----- RECORD SET

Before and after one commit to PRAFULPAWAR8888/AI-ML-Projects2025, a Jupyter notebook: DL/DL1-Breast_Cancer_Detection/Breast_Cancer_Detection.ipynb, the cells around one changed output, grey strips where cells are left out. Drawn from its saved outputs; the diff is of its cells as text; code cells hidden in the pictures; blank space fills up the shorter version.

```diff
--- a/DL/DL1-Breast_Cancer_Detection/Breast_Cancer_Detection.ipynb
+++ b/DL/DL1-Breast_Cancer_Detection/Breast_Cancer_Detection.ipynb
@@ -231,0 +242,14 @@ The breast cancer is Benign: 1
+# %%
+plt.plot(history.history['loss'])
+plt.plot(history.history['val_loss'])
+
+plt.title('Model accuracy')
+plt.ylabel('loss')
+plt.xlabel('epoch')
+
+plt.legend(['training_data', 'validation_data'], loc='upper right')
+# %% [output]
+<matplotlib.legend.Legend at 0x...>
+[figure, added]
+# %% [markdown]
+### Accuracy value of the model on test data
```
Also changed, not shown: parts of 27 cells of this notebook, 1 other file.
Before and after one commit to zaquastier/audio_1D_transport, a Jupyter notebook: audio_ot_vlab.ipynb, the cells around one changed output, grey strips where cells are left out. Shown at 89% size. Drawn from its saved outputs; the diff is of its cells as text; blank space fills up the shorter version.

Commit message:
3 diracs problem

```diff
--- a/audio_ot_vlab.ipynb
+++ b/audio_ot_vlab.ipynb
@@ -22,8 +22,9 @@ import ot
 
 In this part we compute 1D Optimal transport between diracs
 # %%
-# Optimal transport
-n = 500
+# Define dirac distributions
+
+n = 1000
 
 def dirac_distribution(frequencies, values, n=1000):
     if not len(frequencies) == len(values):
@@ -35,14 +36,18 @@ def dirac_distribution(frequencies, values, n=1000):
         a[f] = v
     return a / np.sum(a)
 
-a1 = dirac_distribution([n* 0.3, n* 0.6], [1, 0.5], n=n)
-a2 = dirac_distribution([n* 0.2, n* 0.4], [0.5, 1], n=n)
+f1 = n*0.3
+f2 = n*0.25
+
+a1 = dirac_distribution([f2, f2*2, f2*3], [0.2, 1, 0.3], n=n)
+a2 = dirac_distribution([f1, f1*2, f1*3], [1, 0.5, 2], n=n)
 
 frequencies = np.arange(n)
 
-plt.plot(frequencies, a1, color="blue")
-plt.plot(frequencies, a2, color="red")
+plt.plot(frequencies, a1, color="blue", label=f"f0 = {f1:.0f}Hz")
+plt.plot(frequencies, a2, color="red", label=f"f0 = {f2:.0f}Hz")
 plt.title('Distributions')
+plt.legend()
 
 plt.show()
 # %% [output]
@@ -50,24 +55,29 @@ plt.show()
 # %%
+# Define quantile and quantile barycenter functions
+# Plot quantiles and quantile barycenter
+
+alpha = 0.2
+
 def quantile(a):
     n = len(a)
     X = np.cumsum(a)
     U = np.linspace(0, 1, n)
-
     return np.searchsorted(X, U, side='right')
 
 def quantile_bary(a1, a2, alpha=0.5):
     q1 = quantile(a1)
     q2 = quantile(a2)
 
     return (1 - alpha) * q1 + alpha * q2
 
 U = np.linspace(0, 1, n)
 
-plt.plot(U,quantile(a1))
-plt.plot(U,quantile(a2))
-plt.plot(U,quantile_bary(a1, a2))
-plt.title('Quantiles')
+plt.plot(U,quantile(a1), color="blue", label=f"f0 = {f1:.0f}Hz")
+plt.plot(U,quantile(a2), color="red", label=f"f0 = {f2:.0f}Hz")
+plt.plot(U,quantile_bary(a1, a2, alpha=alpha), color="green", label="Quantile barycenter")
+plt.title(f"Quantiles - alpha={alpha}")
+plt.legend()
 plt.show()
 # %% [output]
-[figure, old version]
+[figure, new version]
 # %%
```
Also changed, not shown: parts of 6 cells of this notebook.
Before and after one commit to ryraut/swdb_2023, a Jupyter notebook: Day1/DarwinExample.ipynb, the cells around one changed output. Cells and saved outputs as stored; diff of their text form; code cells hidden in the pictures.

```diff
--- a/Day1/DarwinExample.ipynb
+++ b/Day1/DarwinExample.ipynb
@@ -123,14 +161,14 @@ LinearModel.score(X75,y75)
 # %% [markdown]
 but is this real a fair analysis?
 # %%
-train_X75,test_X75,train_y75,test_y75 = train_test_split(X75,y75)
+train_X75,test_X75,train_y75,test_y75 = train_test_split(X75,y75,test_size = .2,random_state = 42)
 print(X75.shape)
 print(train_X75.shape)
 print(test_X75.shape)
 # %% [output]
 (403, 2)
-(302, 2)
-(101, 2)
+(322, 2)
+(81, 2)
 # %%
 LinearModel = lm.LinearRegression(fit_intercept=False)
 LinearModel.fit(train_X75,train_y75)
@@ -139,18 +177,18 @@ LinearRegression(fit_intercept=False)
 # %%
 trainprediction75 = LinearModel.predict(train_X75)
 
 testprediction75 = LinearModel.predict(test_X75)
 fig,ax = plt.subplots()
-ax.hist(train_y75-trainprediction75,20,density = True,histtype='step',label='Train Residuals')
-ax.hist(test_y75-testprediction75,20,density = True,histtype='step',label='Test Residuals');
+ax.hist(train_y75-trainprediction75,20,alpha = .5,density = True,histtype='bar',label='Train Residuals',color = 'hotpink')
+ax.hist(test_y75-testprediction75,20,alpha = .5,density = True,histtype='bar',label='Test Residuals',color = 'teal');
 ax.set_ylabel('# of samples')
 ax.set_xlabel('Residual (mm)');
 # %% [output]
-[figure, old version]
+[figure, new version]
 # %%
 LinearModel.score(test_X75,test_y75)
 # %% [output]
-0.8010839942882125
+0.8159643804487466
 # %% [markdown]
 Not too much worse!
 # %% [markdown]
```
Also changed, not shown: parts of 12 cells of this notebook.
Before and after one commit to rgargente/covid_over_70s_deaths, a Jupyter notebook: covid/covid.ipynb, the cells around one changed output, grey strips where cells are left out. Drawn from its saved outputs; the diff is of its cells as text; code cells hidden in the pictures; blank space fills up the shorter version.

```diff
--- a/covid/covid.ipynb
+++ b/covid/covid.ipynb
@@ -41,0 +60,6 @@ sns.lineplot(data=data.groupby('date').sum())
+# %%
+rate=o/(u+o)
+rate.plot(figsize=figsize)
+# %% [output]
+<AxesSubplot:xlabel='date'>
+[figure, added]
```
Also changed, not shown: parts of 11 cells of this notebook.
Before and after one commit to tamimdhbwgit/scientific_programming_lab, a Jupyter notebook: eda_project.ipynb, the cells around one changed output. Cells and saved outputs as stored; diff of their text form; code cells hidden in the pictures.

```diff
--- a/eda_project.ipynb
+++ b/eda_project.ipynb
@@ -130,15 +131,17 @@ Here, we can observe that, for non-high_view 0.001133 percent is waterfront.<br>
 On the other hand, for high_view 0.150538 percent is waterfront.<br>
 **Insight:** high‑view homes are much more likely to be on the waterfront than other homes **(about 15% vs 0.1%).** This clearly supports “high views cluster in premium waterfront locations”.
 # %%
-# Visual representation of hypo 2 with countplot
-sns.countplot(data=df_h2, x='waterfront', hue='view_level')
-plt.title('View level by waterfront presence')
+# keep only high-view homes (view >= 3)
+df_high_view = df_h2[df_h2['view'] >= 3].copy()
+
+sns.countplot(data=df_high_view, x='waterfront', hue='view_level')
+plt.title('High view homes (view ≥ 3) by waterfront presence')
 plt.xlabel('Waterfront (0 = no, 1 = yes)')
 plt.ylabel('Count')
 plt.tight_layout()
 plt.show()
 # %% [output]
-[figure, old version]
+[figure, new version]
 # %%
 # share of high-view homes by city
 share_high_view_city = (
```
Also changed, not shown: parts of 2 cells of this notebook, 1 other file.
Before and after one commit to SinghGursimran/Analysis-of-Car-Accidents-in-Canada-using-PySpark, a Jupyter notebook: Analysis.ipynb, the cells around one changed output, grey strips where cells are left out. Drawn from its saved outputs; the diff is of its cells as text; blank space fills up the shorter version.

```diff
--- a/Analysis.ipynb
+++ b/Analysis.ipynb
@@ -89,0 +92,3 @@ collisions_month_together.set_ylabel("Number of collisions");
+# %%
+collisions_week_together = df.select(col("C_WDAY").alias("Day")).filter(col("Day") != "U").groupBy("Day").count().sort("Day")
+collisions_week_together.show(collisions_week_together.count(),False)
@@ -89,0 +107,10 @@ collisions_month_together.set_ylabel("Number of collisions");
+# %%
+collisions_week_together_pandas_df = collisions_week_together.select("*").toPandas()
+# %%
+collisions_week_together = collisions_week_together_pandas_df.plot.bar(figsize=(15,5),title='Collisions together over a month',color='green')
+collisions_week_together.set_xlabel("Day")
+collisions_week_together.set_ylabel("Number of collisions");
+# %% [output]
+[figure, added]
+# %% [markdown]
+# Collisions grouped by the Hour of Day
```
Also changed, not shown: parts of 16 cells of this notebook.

----------

## WHAT YOU HAVE TO DO
How many lines in these entries hold the string "density"? Answer with the number alone.

## FINISHED EXERCISE
4